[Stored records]
Segment Open
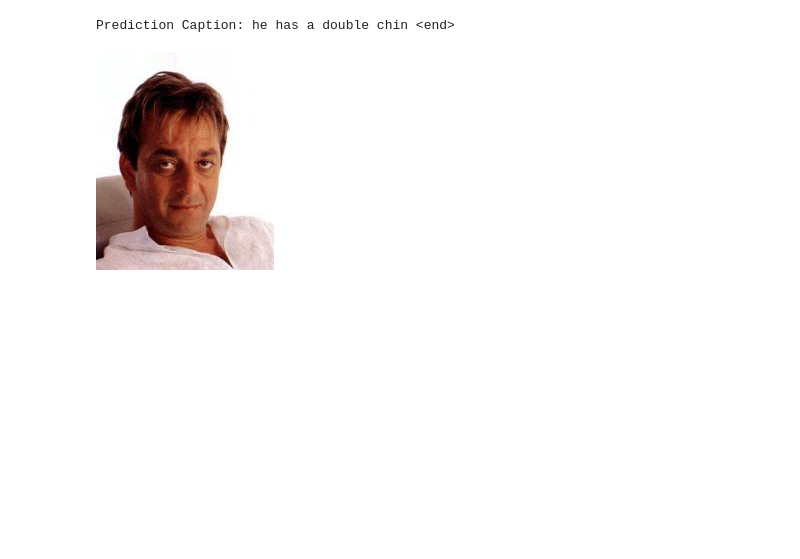
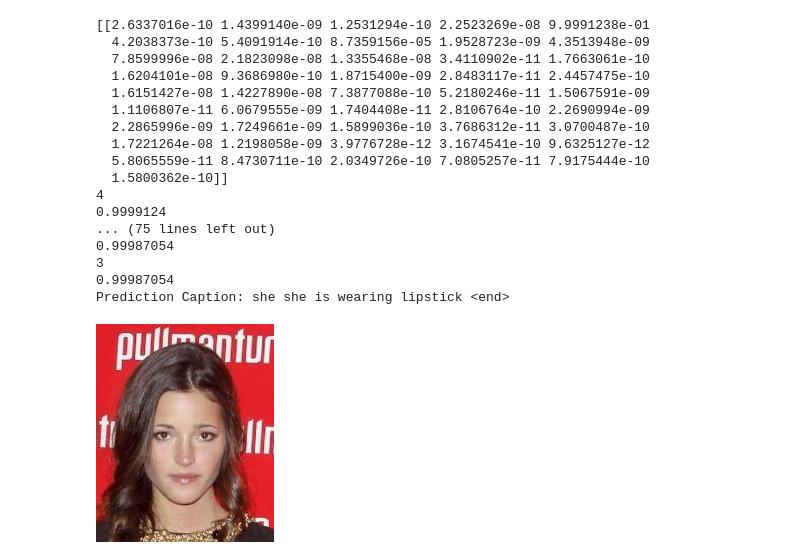
Before and after one commit to Idewan/AgentSpeaksHuman, a Jupyter notebook: models/Captioning.ipynb, the cells around one changed output. Saved outputs shown, nothing was run; the diff lists cells and outputs as text; code cells hidden in the pictures; blank space fills up the shorter version.

```diff
--- a/models/Captioning.ipynb
+++ b/models/Captioning.ipynb
@@ -335,9 +375,15 @@ def evaluate(image):
         predictions, hidden, attention_weights = decoder(dec_input, features, hidden)
 
 #         attention_plot[i] = tf.reshape(attention_weights, (-1, )).numpy()
-
+        qk = tf.nn.softmax(predictions).numpy()
+        print(qk)
+        qk = np.argmax(qk)
+        print(qk)
+        print(tf.nn.softmax(predictions).numpy()[0][qk])
         predicted_id = tf.random.categorical(predictions, 1)[0][0].numpy()
+        print(predicted_id)
         result.append(tokenizer.index_word[predicted_id])
+        print(tf.nn.softmax(predictions).numpy()[0][predicted_id])
 
         if tokenizer.index_word[predicted_id] == '<end>':
             return result, attention_plot
@@ -419,9 +561,25 @@ Prediction Caption: he has an oval face <end>
 # %%
-result, attention_plot = evaluate(f"../dataset/prep_data/{train_image_name[65]}")
+result, attention_plot = evaluate(f"../dataset/prep_data/{train_image_name[80]}")
 print ('Prediction Caption:', ' '.join(result))
 # plot_attention(image_path, result, attention_plot)
 # opening the image
-Image.open(f"../dataset/prep_data/{train_image_name[65]}")
+Image.open(f"../dataset/prep_data/{train_image_name[80]}")
 # %% [output]
-Prediction Caption: he has a double chin <end>
+[[2.6337016e-10 1.4399140e-09 1.2531294e-10 2.2523269e-08 9.9991238e-01
+  4.2038373e-10 5.4091914e-10 8.7359156e-05 1.9528723e-09 4.3513948e-09
+  7.8599996e-08 2.1823098e-08 1.3355468e-08 3.4110902e-11 1.7663061e-10
+  1.6204101e-08 9.3686980e-10 1.8715400e-09 2.8483117e-11 2.4457475e-10
+  1.6151427e-08 1.4227890e-08 7.3877088e-10 5.2180246e-11 1.5067591e-09
+  1.1106807e-11 6.0679555e-09 1.7404408e-11 2.8106764e-10 2.2690994e-09
+  2.2865996e-09 1.7249661e-09 1.5899036e-10 3.7686312e-11 3.0700487e-10
+  1.7221264e-08 1.2198058e-09 3.9776728e-12 3.1674541e-10 9.6325127e-12
+  5.8065559e-11 8.4730711e-10 2.0349726e-10 7.0805257e-11 7.9175444e-10
+  1.5800362e-10]]
+4
+0.9999124
+... (75 lines left out)
+0.99987054
+3
+0.99987054
+Prediction Caption: she she is wearing lipstick <end>
-[figure, old version]
+[figure, new version]
```
Also changed, not shown: parts of 19 cells of this notebook, 18 other files.
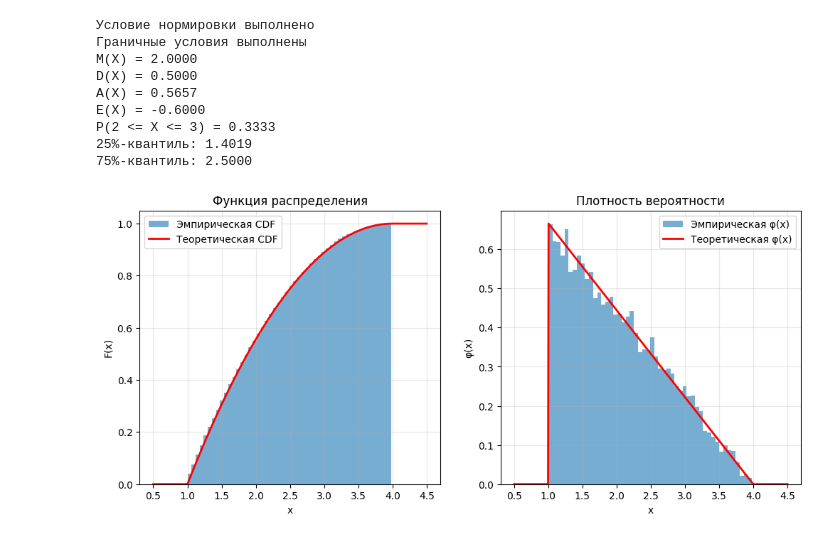
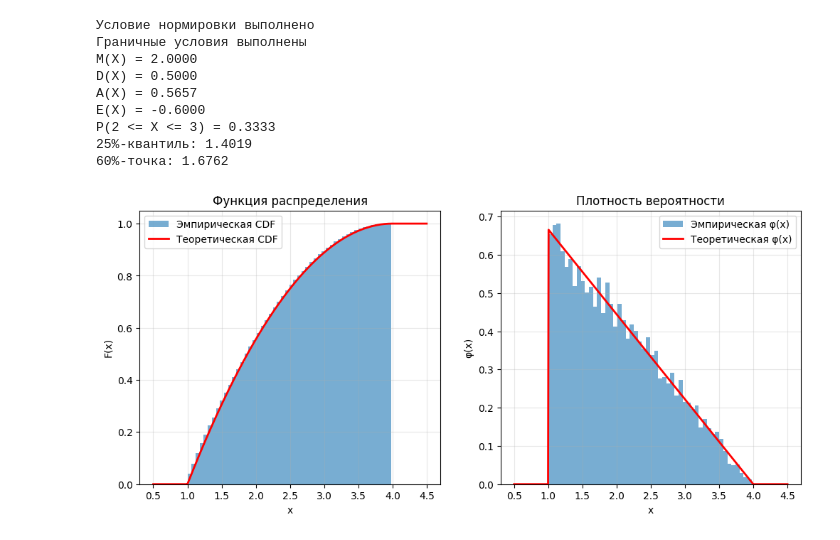
Before and after one commit to MaluckowD/Probability_Theory, a Jupyter notebook: Создание собственных распределений в Python/task.ipynb, the cells around one changed output. Saved outputs shown, nothing was run; the diff lists cells and outputs as text; code cells hidden in the pictures.

```diff
--- a/Создание собственных распределений в Python/task.ipynb
+++ b/Создание собственных распределений в Python/task.ipynb
@@ -143,41 +155,41 @@ prob = linear_dist.cdf(3) - linear_dist.cdf(2)
 print(f"P(2 <= X <= 3) = {prob:.4f}")
 
 q25 = linear_dist.ppf(0.25)
-q75 = linear_dist.ppf(0.75)
+q40 = linear_dist.ppf(0.40)
 print(f"25%-квантиль: {q25:.4f}")
-print(f"75%-квантиль: {q75:.4f}")
+print(f"60%-точка: {q40:.4f}")
 
 samples = linear_dist.rvs(size=10000)
 
 fig, (ax1, ax2) = plt.subplots(1, 2, figsize=(12, 5))
 
 x_plot = np.linspace(linear_dist.a - 0.5, linear_dist.b + 0.5, 500)
 
 ax1.hist(samples, bins=50, density=True, cumulative=True, alpha=0.6, label='Эмпирическая CDF')
 ax1.plot(x_plot, linear_dist.cdf(x_plot), 'r-', linewidth=2, label='Теоретическая CDF')
 ax1.set_title("Функция распределения")
 ax1.set_xlabel("x")
 ax1.set_ylabel("F(x)")
 ax1.grid(True, alpha=0.3)
 ax1.legend()
 
 ax2.hist(samples, bins=50, density=True, alpha=0.6, label='Эмпирическая φ(x)')
 ax2.plot(x_plot, linear_dist.pdf(x_plot), 'r-', linewidth=2, label='Теоретическая φ(x)')
 ax2.set_title("Плотность вероятности")
 ax2.set_xlabel("x")
 ax2.set_ylabel("φ(x)")
 ax2.grid(True, alpha=0.3)
 ax2.legend()
 
 plt.show()
 # %% [output]
 Условие нормировки выполнено
 Граничные условия выполнены
 M(X) = 2.0000
 D(X) = 0.5000
 A(X) = 0.5657
 E(X) = -0.6000
 P(2 <= X <= 3) = 0.3333
 25%-квантиль: 1.4019
-75%-квантиль: 2.5000
+60%-точка: 1.6762
-[figure, old version]
+[figure, new version]
```
Also changed, not shown: parts of 1 cell of this notebook.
Segment Closed
Task directions —
Scan the records above for the word "True". Show each line in which it appears.

Problem solution —
 ax1.hist(samples, bins=50, density=True, cumulative=True, alpha=0.6, label='Эмпирическая CDF')
 ax1.grid(True, alpha=0.3)
 ax2.hist(samples, bins=50, density=True, alpha=0.6, label='Эмпирическая φ(x)')
 ax2.grid(True, alpha=0.3)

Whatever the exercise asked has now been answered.